_Task item:_ Read through the data and report every line in which the word "width" occurs.

== Segment start ==

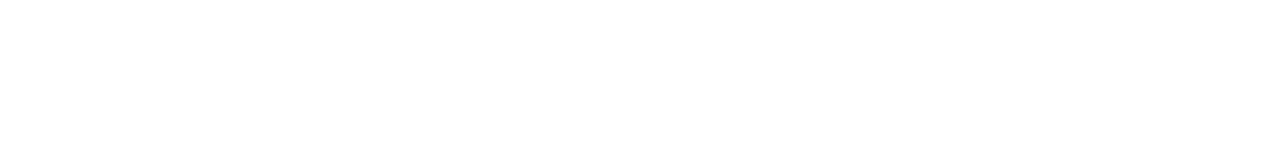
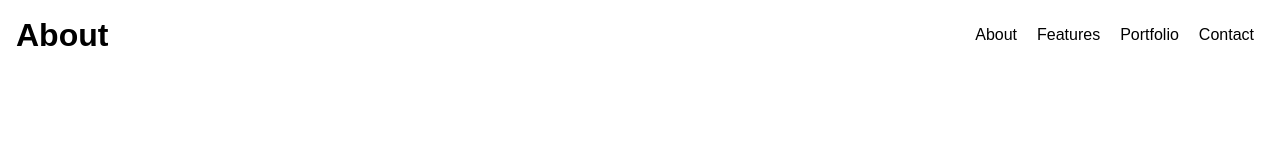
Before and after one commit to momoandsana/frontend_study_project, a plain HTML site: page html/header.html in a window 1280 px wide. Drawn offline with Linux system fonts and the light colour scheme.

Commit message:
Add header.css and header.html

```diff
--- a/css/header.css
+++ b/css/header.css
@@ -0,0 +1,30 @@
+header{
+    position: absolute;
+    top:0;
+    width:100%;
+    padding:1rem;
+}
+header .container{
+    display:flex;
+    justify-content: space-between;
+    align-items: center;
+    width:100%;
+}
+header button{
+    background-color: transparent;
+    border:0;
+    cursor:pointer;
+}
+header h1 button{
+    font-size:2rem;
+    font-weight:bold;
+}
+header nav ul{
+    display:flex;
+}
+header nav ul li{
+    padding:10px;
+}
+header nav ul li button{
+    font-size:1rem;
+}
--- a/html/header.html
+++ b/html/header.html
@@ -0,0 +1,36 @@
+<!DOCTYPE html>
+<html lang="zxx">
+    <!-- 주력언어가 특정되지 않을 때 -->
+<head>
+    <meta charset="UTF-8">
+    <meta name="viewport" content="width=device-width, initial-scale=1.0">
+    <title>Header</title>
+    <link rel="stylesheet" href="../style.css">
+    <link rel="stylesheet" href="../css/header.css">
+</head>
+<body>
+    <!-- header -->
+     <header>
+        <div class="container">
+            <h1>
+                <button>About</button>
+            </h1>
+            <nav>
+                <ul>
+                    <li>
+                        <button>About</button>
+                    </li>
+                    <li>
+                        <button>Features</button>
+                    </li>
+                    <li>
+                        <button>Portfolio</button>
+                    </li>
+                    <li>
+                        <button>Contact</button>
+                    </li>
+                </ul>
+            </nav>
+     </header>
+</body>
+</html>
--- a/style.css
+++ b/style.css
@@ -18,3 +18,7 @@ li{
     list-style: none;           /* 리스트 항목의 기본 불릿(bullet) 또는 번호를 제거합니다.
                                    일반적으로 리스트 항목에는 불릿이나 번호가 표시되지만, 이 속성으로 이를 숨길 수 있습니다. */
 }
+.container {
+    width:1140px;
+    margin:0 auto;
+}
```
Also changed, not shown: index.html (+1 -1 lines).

== Segment end ==

_Your response:_
+    width:100%;
+    width:100%;
+    <meta name="viewport" content="width=device-width, initial-scale=1.0">
+    width:1140px;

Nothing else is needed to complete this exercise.